By Tom Weber, KWMU

St. Louis, MO – Ameren will be on the hot seat today (Monday) as it goes before the Missouri Public Service commission. The state's utility regulator is starting as many as three weeks of hearings to study Ameren's request for a rate increase.

Public Service Commission spokesman Kevin Kelly says the state hasn't had to approve an electric rate increase for Ameren since the mid-80's, which means there will be a lot of issues to consider.

And he says Ameren's response to two big power outages last year are only part of the formula: "The commission would take a look at the entire record and, looking at all the issues in the case, and determine what type of increase if any should be granted."

Kelly says the PSC must rule by the end of May on whether to grant the $360 million rate hike. Most customers would see monthly increases of about $6 on their bills.

Kelly says another factor is that the PSC staff last year recommended a rate decrease after it found Ameren was already over-earning.

"So, that is also an issue that's out there with regards to this case - you have the electric crate increase request that's been filed by Ameren UE as well as the complaint case that's been filed by the Public Service Commission staff.

"And we have upwards of 16, 18 parties involved in this case."

Ameren says it needs the rate hike to keep its infrastructure up to date.

The PSC is also considering new rules for Ameren regarding being better prepared for power outages, but Kelly says that will probably be a separate ruling done later.


Ameren also faces a public hearing today related to its plans to rebuild the Taum Sauk reservoir.

Federal regulators will hold two public hearings today: One this morning in Jefferson City and a second tonight in Lesterville. Members of the public can give their opinions on the plan.

The mountaintop reservoir collapsed in late 2005. The resulting flood of more than a billion gallons devastated the Johnson's Shut-Ins State Park and injured a family of five.

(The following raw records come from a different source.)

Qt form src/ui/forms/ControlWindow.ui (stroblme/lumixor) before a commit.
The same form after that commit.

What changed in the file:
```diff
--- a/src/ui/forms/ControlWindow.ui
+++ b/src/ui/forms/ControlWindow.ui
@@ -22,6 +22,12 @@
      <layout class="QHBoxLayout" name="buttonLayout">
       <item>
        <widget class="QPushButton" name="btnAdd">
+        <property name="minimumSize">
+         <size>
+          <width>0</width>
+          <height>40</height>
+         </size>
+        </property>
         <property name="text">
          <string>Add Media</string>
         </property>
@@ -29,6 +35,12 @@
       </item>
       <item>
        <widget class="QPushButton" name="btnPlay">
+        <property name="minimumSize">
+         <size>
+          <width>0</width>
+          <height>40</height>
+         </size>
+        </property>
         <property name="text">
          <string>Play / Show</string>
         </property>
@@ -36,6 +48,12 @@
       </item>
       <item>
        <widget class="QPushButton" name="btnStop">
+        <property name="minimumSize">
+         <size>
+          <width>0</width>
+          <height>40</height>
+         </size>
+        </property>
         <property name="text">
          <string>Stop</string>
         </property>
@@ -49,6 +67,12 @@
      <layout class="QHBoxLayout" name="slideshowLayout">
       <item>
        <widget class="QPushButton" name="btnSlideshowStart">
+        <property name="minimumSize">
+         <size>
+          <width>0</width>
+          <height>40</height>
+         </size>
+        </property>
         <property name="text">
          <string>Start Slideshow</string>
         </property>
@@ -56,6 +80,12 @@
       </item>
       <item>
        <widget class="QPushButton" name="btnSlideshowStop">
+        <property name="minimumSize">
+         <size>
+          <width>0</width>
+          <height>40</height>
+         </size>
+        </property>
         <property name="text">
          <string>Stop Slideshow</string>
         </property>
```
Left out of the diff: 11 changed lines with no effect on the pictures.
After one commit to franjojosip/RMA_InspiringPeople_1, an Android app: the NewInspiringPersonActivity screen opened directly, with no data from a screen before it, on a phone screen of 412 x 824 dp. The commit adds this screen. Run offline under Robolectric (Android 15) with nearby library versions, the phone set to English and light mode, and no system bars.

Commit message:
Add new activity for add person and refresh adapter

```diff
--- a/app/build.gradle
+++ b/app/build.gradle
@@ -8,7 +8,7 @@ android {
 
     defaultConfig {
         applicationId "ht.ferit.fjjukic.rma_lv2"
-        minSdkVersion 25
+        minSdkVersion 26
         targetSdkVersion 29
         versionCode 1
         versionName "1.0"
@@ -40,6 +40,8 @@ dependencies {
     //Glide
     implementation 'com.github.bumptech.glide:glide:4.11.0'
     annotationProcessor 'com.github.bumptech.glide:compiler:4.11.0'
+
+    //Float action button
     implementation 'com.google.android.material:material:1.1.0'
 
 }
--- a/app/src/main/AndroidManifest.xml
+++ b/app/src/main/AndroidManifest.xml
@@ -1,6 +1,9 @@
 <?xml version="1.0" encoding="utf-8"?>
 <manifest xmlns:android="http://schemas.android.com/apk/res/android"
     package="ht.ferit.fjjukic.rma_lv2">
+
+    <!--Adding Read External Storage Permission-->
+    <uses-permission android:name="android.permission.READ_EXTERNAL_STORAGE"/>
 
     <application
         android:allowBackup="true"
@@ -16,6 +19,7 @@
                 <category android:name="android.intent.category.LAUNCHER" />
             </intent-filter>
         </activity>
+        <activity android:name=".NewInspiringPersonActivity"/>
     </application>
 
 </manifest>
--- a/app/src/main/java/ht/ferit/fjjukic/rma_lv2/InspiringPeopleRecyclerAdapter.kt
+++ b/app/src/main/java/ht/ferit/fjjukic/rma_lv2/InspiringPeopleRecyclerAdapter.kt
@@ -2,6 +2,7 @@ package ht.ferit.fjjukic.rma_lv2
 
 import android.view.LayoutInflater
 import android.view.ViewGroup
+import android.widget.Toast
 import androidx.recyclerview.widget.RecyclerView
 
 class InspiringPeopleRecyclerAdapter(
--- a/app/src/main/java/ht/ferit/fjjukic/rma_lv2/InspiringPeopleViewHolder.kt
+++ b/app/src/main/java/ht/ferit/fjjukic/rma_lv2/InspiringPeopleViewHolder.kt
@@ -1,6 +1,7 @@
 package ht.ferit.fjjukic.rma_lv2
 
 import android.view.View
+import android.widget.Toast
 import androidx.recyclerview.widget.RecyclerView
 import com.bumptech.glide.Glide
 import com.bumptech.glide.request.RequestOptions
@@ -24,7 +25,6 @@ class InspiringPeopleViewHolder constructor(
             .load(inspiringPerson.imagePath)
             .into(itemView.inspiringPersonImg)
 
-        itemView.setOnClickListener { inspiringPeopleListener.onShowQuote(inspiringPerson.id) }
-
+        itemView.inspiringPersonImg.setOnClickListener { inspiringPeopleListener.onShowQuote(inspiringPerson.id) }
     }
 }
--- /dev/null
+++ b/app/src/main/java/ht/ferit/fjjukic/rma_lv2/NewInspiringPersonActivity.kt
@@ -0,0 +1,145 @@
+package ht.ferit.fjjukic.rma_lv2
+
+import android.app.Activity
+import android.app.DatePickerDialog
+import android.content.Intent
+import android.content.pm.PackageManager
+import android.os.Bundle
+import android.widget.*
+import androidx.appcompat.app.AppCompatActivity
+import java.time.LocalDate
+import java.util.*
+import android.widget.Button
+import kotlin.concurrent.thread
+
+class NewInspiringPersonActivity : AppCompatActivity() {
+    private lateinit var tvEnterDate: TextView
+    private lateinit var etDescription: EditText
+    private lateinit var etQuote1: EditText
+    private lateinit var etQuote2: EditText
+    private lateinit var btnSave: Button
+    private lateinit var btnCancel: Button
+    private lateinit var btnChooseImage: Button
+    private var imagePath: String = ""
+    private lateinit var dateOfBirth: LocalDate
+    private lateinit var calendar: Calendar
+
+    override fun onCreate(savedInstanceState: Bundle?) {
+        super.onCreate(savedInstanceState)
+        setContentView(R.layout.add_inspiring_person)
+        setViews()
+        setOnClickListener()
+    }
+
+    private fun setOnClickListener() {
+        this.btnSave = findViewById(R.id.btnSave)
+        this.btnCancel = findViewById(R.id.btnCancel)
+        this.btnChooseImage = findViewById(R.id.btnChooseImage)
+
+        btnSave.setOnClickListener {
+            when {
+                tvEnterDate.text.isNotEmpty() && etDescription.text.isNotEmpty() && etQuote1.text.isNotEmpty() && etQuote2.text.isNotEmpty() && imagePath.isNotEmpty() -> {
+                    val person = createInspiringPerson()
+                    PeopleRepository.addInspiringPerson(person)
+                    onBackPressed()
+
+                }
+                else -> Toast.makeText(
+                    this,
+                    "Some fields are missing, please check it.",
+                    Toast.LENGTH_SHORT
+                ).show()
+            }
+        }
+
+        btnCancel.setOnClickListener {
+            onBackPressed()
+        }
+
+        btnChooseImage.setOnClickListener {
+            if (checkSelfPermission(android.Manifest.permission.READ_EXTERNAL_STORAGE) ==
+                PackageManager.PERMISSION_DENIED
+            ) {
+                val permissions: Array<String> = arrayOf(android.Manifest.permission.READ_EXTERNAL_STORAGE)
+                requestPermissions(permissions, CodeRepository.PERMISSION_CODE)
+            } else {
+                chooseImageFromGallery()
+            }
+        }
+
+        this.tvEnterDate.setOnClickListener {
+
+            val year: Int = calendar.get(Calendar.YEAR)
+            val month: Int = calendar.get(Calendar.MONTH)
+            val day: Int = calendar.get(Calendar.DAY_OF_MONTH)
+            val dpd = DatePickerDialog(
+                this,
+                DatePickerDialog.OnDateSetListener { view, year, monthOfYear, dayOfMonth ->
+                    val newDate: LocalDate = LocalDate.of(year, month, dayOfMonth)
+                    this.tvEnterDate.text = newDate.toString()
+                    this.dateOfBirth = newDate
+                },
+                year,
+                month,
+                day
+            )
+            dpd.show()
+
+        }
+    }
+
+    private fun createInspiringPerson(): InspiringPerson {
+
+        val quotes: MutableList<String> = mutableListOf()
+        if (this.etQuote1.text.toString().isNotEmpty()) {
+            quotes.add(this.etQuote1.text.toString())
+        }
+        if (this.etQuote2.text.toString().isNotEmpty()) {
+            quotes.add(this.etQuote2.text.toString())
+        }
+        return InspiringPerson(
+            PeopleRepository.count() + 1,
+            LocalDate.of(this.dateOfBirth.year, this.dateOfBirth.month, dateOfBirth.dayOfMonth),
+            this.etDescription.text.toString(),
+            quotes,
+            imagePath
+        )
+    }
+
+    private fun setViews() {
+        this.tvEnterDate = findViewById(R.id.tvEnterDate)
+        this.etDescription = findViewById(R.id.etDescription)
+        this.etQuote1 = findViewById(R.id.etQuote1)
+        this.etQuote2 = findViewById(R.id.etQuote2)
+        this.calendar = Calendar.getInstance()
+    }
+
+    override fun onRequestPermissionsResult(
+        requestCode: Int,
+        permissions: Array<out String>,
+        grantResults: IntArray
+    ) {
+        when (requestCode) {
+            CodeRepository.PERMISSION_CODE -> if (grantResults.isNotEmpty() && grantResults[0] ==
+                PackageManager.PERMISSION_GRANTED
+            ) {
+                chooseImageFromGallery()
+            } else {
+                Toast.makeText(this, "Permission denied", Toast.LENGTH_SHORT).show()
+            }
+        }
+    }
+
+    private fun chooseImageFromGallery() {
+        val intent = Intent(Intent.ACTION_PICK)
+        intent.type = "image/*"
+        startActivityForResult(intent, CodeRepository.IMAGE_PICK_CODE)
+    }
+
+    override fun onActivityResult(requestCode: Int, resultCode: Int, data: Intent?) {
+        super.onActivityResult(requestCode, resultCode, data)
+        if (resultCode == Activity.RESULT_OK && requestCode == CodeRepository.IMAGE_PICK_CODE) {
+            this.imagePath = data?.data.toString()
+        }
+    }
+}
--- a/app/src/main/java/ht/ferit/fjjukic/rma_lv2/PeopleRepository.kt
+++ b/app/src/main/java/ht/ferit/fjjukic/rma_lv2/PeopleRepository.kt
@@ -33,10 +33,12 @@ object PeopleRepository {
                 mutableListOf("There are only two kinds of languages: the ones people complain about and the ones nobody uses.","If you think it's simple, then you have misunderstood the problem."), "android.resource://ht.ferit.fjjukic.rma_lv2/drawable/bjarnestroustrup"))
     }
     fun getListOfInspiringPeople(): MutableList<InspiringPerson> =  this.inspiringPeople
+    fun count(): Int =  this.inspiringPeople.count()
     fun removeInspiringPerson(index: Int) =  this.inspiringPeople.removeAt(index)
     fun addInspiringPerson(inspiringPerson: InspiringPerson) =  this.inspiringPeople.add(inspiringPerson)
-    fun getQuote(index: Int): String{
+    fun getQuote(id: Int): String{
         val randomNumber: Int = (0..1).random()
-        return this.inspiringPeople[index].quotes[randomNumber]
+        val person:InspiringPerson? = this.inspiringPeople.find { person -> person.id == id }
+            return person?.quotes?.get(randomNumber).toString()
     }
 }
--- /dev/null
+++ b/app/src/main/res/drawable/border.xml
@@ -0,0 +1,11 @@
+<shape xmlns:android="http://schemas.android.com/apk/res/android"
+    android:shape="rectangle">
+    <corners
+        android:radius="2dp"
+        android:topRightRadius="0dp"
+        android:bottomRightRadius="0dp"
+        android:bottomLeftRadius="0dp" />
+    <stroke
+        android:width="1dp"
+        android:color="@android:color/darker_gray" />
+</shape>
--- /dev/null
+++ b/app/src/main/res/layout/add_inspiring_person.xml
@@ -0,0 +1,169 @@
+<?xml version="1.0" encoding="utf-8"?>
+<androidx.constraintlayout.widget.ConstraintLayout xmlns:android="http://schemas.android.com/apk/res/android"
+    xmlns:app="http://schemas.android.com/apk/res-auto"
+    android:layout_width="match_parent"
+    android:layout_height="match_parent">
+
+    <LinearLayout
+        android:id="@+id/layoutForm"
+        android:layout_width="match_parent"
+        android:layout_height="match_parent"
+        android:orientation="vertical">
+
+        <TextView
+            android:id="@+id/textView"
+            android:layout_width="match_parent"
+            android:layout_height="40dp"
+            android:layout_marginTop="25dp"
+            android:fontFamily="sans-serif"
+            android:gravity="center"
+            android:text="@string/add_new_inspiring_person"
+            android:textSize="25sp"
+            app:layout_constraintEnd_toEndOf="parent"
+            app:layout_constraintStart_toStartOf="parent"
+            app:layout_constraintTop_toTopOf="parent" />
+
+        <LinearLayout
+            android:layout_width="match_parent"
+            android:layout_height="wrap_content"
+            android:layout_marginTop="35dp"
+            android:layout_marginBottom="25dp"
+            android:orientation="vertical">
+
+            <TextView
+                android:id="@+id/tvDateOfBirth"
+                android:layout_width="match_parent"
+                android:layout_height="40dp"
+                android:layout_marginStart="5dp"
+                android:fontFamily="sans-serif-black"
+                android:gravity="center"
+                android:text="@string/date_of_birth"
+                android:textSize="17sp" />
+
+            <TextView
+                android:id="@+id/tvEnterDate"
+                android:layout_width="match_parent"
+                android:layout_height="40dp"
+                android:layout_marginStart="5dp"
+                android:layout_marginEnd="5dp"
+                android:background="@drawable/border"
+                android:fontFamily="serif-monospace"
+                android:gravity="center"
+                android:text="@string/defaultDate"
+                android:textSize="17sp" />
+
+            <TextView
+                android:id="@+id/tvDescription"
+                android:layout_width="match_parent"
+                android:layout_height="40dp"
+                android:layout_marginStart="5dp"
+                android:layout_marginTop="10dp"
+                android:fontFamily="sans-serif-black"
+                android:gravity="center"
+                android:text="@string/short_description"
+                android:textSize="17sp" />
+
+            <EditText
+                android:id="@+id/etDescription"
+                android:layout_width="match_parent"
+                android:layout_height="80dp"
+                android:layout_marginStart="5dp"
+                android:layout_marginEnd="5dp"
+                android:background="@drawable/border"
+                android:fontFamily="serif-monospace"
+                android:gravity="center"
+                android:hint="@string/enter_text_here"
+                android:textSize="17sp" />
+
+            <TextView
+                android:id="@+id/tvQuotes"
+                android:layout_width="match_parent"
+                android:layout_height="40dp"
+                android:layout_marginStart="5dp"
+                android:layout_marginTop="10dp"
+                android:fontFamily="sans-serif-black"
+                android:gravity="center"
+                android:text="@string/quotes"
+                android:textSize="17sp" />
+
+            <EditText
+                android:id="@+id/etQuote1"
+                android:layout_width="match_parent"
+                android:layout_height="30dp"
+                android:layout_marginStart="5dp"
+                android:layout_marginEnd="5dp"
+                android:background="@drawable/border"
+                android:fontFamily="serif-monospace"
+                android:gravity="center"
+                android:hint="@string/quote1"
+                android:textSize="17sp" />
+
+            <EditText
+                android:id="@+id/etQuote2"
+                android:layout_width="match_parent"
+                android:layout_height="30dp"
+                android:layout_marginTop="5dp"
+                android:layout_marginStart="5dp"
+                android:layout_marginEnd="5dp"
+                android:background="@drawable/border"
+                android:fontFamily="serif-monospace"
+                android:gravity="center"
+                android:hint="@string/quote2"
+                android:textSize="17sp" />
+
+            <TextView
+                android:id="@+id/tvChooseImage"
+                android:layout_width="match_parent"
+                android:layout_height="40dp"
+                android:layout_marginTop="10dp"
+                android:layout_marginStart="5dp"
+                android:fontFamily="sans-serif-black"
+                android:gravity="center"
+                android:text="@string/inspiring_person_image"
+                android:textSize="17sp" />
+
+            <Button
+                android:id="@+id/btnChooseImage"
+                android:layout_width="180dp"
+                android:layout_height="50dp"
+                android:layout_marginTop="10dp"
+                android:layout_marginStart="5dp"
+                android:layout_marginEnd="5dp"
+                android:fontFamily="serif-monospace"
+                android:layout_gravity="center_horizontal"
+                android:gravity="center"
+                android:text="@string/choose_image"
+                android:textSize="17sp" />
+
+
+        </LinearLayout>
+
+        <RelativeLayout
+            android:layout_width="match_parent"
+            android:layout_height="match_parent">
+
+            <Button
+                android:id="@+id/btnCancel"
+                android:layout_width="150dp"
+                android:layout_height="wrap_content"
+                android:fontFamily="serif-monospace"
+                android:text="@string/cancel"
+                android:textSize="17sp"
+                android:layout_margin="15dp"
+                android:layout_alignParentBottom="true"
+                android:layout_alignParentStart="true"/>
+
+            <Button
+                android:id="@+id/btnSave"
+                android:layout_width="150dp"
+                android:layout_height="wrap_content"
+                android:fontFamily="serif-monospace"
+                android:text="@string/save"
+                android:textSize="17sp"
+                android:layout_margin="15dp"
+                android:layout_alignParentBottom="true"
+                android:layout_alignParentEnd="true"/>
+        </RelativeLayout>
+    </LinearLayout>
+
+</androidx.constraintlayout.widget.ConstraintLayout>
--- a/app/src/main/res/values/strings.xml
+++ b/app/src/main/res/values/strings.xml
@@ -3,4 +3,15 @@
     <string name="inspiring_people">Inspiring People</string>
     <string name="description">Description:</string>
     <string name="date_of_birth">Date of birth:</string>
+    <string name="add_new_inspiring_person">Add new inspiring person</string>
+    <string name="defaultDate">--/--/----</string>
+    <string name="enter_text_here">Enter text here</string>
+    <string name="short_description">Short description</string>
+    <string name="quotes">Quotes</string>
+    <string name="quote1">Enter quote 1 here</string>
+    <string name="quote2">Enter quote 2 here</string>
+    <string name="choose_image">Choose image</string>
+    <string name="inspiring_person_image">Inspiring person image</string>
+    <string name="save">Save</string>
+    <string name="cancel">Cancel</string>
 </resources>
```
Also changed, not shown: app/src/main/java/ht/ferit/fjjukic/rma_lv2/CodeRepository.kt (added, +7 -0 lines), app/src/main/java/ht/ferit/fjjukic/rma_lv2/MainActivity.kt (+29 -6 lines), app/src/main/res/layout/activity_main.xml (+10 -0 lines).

Ameren says it wants to rebuild the reservoir with new safety features that would prevent another collapse.

Tonight's hearing at Lesterville will begin at 7:00 p.m. at the city's public school.